Photo by Bryan Edmonds.

Thursday, February 14, 2008

Campo del Cielo Meteorite

31 pound Campo del Cielo meteorite (April update: on hold with customer). We have all types of meteorites and all sizes starting at $15. This piece is museum quality. Wooden foo dog in rear (sold).

Pietersite Pendant by Lebe Loola

Pietersite is a stone from Namibia. This pendant ($375) is a good example of the simple but elegant work of Amy Sorensen's Lebe Loola line of jewelry. To see a few more pieces, as well as a handful of other jewelry currently available from Utahredrock, go to the Archive (upper right of this page) and click on the year 1999.

Buddha Carved in Relief (and other pieces)

March 3rd update: The Buddha in relief has sold . . . items in background still available.

Foo Dog, Amber Figurines, Carved Stone Discs, Amethyst

March 3rd update: Big foo dog has sold, other items still available.

Horses in Stone

Two horses playing. Carved from stone, approximately 150 pounds ($750). These horses are available to southern California residents. They are at a friend's warehouse in North Hollywood. Please call me if interested: 928.300.8010. Jim.

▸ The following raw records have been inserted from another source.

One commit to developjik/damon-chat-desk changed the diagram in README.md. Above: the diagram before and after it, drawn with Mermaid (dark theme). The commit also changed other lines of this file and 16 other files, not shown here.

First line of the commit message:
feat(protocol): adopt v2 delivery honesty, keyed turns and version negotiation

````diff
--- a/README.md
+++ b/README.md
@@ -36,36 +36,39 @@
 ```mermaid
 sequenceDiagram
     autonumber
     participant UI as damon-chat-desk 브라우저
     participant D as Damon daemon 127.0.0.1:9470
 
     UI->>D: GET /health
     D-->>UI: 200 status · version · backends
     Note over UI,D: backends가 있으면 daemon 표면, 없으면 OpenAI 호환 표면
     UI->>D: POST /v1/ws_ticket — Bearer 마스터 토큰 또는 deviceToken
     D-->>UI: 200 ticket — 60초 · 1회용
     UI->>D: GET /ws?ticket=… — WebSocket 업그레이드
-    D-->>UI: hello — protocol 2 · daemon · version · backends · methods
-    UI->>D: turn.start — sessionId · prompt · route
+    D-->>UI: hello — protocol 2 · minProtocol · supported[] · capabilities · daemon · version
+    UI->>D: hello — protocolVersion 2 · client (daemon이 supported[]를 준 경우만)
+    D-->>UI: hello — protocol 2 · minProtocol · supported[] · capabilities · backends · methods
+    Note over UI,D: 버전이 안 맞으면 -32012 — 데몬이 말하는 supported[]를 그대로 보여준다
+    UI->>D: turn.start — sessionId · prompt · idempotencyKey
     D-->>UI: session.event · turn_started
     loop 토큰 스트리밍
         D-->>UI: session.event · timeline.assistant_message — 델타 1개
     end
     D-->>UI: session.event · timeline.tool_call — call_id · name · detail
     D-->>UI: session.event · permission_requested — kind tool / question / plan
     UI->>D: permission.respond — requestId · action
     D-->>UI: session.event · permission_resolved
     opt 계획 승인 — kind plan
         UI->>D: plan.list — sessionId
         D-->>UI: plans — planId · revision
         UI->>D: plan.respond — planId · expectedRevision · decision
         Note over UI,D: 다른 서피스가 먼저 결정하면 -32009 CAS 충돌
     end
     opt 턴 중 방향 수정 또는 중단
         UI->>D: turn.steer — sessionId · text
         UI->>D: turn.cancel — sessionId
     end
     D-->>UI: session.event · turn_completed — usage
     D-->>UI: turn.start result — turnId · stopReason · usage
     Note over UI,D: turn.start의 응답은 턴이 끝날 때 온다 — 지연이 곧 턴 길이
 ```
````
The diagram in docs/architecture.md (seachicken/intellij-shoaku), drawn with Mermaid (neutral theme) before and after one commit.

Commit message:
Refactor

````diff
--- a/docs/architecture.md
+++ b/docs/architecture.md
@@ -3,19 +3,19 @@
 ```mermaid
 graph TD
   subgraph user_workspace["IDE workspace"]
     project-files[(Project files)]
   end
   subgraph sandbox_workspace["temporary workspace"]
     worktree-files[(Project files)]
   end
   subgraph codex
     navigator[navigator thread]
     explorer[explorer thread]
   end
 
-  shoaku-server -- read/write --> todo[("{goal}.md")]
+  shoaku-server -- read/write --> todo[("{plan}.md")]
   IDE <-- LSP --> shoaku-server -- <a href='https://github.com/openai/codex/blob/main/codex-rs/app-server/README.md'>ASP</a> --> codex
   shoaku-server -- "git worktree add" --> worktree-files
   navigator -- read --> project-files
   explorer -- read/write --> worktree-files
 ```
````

Fossil Products from Utahredrock

Trilobites, orthoceras, mosasaurus, ammonites--all from Morocco.